(Before-and-after change data)
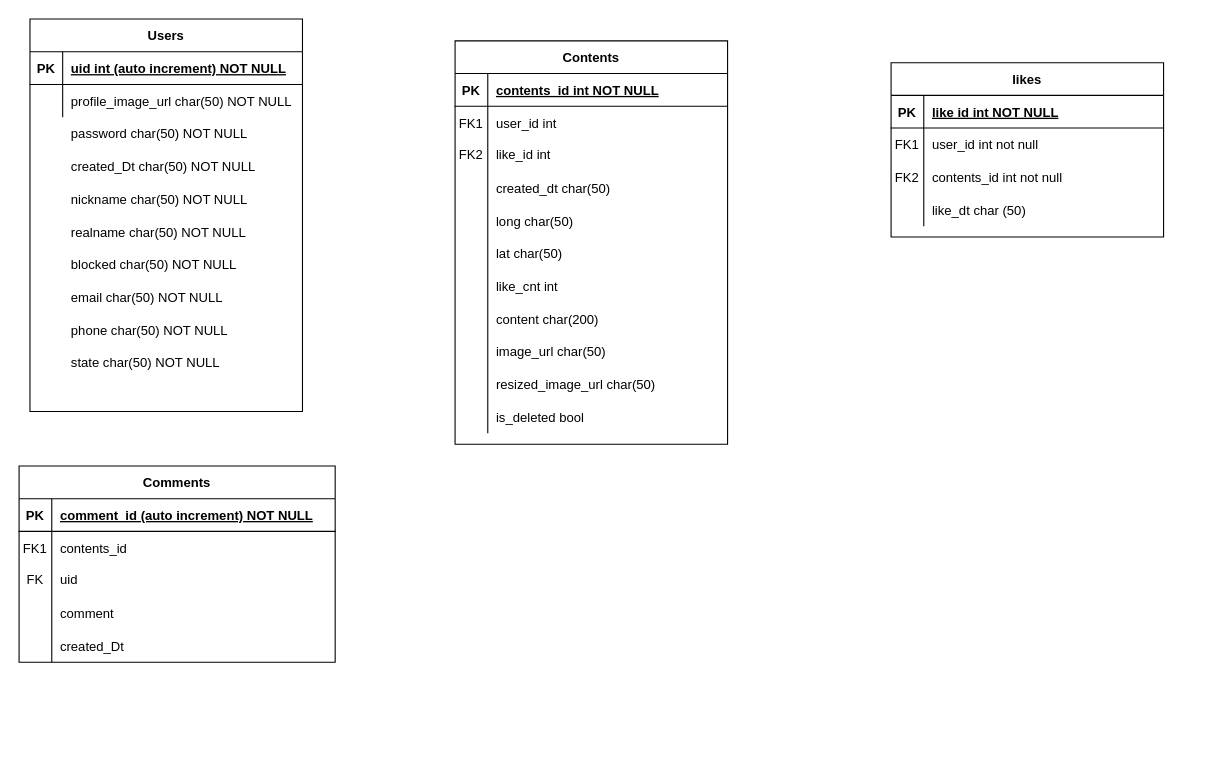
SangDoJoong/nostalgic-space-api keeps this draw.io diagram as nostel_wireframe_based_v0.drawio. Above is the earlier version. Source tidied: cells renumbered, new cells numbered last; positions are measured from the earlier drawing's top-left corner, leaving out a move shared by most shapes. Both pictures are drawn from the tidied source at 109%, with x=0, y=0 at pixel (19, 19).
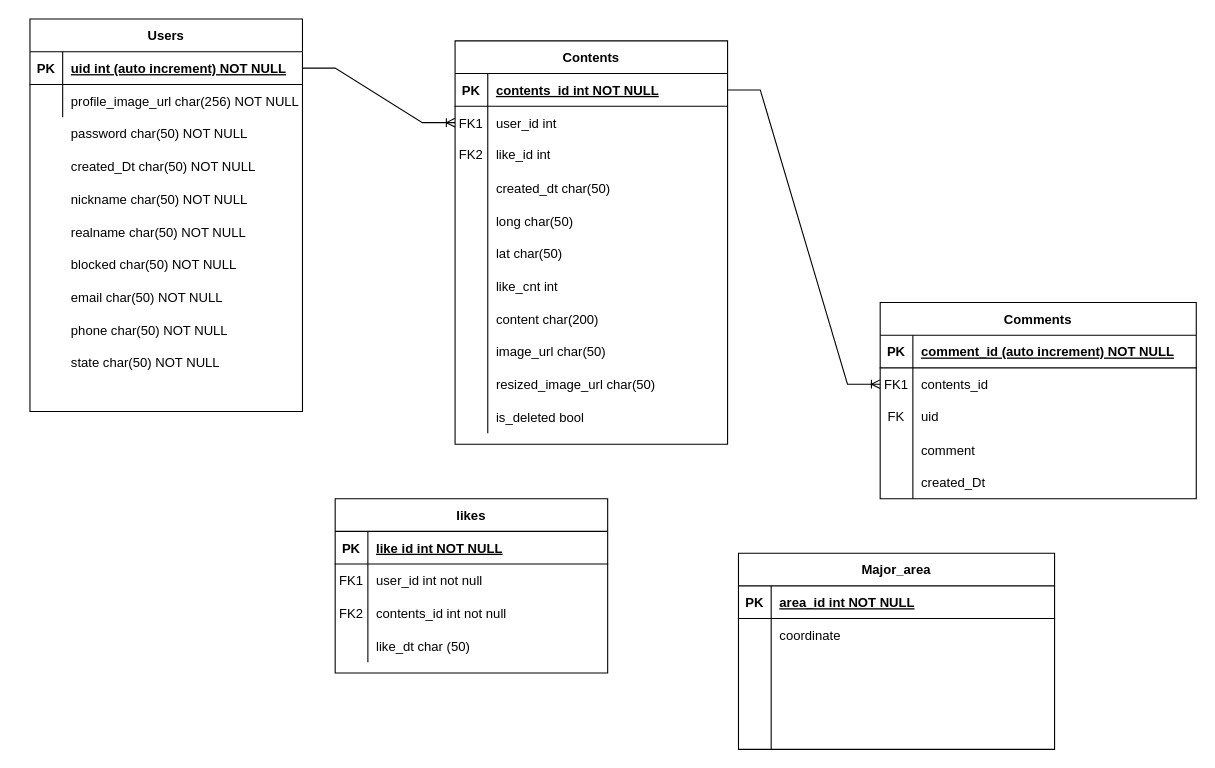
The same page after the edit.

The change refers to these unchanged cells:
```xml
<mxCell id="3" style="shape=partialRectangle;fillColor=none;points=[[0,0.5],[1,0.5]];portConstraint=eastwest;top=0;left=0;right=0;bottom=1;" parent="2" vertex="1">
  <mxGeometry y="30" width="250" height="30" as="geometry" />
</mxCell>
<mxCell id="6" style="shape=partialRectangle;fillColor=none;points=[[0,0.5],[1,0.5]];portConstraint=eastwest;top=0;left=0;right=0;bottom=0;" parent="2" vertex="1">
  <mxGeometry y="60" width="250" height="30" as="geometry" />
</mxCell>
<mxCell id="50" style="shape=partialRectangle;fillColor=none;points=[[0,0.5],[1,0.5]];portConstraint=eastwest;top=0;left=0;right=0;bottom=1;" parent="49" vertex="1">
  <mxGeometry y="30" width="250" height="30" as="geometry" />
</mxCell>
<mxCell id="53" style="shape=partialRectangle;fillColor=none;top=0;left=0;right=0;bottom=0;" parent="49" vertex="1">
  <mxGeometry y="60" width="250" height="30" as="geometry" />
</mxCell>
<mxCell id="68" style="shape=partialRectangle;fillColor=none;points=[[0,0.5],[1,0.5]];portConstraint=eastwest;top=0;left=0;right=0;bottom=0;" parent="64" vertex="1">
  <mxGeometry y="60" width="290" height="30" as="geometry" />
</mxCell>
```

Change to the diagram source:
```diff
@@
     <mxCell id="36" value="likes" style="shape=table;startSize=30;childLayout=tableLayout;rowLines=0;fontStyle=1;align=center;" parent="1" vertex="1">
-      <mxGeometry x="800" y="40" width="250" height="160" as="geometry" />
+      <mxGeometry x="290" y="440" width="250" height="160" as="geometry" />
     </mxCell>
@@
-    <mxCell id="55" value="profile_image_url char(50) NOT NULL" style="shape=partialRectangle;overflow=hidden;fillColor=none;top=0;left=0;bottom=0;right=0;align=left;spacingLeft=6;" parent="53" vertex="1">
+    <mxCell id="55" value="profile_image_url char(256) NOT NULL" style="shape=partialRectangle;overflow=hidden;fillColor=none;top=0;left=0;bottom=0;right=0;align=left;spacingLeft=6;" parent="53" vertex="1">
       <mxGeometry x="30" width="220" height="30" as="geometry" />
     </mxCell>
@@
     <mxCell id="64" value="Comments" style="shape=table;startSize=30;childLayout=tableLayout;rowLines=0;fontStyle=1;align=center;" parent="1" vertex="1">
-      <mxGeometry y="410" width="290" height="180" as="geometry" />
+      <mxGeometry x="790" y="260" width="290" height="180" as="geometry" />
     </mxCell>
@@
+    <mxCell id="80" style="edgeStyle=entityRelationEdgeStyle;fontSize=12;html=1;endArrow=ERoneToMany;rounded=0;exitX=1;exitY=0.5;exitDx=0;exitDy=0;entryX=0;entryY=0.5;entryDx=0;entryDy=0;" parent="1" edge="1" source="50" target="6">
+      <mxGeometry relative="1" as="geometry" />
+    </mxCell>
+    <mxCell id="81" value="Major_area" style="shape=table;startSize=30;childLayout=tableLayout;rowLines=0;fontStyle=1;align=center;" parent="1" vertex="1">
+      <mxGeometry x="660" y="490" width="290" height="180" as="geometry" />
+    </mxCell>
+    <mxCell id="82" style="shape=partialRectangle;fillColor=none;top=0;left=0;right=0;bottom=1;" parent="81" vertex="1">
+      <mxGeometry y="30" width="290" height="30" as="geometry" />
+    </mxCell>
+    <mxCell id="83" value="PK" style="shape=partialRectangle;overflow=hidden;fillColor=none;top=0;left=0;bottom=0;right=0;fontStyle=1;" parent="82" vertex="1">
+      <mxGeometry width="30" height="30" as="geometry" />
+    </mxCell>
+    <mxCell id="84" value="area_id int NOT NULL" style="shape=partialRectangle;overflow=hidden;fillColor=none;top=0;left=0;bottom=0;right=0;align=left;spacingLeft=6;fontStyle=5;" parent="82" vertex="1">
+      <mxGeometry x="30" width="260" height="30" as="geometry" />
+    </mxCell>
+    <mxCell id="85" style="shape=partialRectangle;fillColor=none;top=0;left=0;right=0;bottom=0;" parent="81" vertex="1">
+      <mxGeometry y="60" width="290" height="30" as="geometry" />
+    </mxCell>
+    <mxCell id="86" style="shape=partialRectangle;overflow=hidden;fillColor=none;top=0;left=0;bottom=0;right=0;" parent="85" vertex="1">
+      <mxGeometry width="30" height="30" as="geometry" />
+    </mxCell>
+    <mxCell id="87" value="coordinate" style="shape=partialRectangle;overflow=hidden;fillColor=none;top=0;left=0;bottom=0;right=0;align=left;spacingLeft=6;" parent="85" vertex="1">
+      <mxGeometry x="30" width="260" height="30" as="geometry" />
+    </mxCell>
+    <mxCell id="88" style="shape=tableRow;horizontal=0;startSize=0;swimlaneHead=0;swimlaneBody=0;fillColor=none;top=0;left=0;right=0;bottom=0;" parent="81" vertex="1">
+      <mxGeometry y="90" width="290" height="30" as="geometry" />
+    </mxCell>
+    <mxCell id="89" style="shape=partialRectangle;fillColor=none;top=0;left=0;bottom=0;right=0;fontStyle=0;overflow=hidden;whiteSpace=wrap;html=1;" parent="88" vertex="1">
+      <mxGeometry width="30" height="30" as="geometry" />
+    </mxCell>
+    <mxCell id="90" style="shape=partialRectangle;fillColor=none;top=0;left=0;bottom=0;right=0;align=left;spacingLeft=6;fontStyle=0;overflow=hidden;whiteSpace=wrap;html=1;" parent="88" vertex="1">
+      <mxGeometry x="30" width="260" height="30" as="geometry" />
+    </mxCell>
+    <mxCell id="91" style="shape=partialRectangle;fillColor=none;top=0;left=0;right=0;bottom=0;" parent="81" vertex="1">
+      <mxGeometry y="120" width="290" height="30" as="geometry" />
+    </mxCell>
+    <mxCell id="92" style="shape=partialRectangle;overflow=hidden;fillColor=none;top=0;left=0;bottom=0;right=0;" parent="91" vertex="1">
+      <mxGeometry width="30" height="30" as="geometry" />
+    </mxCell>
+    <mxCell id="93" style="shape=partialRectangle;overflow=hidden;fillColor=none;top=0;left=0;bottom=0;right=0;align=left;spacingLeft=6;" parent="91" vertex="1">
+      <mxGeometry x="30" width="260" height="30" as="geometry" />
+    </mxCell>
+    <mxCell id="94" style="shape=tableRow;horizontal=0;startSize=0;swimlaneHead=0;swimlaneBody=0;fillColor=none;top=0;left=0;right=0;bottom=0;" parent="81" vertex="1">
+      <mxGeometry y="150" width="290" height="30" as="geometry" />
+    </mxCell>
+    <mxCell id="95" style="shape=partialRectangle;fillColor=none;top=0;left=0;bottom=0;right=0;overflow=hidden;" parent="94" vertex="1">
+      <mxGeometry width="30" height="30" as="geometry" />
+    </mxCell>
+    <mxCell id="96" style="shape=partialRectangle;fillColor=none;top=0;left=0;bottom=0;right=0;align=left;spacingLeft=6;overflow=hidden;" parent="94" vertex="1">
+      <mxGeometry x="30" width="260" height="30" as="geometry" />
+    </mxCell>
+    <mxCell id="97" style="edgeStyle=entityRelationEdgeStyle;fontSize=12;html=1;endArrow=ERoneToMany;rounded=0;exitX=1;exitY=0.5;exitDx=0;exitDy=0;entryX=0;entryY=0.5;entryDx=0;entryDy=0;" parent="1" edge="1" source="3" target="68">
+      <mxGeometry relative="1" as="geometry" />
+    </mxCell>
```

Directions –
Across all the entries above, count each line that has the word "spacingLeft" in it, and give only the count.

Answer to this problem –
7